Bush boosts defense spending; deficit to reach $307B
President Bush submitted a $2.23 trillion fiscal 2004 budget to Congress Monday, calling for big increases in defense and homeland security programs as well as more tax cuts to stimulate the flagging economy.
"The budget for 2004 meets the challenges posed by three national priorities: winning the war against terrorism, securing the homeland and generating long-term economic growth," Bush wrote in the introduction to the five-book budget proposal.
Overall, the fiscal 2004 plan would increase discretionary budget authority by $782 billion, or 4 percent, while outlays would total $819 billion. With 11 fiscal 2003 appropriations bills still unfinished, Bush's fiscal 2004 budget calculates increases using the $752 billion cap on discretionary spending the president wants Congress to impose on fiscal 2003 spending bills.
Mandatory spending-including Social Security, Medicare, Medicaid and other programs-for fiscal 2004 would total $1.188 trillion, while taxes would be reduced $1.3 trillion over the next 10 years, a number that presumes making the Bush tax cut of 2001 permanent and enacting a separate economic growth plan this year. While that stimulus plan has been estimated at $674 billion, Bush's budget today suggests it may be $615 billion. In addition, the budget assumes Congress will enact a $400 billion prescription drug benefit under Medicare.

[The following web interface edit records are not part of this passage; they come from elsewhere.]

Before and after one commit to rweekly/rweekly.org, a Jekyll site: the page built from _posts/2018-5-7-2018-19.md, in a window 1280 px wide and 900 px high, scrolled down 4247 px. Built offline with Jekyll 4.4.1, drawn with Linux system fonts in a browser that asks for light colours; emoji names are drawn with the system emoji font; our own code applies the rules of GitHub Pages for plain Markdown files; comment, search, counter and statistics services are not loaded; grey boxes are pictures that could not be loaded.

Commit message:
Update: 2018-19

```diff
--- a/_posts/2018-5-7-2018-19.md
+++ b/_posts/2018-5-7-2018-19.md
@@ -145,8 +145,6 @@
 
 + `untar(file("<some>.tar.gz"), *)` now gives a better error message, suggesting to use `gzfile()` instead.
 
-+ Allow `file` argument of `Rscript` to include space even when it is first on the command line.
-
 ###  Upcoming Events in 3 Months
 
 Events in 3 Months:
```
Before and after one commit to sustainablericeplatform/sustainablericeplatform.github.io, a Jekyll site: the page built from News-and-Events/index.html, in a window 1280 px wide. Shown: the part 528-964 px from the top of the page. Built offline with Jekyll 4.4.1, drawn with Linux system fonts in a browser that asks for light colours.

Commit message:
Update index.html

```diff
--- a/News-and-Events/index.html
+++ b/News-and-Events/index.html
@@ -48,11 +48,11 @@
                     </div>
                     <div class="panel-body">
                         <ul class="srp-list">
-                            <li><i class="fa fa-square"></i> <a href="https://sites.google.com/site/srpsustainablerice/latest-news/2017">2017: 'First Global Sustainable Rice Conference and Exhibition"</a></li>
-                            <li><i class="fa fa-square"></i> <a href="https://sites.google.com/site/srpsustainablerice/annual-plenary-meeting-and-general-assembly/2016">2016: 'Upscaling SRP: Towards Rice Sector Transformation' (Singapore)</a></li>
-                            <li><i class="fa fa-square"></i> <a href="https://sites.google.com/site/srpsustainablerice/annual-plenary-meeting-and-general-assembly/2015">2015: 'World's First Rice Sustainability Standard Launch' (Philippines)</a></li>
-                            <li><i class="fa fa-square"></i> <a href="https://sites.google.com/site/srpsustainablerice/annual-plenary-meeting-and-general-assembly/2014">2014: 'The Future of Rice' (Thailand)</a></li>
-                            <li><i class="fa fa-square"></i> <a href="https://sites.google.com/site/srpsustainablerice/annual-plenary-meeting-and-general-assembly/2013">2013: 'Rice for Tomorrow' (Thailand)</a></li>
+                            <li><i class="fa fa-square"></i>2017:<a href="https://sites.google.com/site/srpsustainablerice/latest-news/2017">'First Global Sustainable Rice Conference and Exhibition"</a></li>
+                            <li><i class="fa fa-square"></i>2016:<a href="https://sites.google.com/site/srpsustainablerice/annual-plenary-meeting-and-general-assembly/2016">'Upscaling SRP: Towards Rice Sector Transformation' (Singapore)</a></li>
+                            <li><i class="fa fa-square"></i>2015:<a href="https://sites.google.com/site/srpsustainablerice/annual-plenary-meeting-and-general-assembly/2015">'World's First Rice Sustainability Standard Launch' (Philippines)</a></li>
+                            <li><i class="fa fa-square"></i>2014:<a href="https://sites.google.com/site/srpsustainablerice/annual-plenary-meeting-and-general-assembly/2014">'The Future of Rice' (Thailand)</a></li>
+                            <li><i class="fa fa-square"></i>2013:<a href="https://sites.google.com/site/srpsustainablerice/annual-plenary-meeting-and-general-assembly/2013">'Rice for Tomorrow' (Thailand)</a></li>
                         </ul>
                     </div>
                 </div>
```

Because it includes the cost of enacting various tax cut proposals, OMB estimates the fiscal 2003 unified deficit will be $304 billion. For fiscal 2004, OMB says the unified deficit will be $307 billion, shrinking to $190 billion in fiscal 2008, for a five-year total of $1.084 trillion.
The deficit would be about 2.7 percent of the GDP in fiscal 2004, but is projected to shrink to 1.4 percent by fiscal 2008. Excluding Social Security surpluses, the on-budget deficit in fiscal 2004 would total $482 billion, and would fluctuate through fiscal 2008 for a five-year total of $2.14 trillion. Meanwhile, publicly held debt would total $4.17 trillion in fiscal 2004 and grow to $5 trillion in fiscal 2008, staying between 36 percent and 37 percent of GDP through the five-year period.
The fiscal 2004 discretionary budget authority total of $782 billion represents a $30 billion increase over the estimated total for fiscal 2003. Of the projected spending increases, nondefense homeland security spending would receive a 5.5 percent increase, for a total of $28 billion, while defense spending would see a boost of 4.2 percent for a total of $380 billion, although that figure does not include the cost of a possible war with Iraq. The war would be funded instead through a separate budget amendment Congress would consider as part of a supplemental spending package.
Aside from defense and homeland security, the rest of the discretionary budget would increase $374 billion, or 3.8 percent. Many domestic programs would have a lean year under the budget, with most agencies' spending increases proposed at about 2 percent.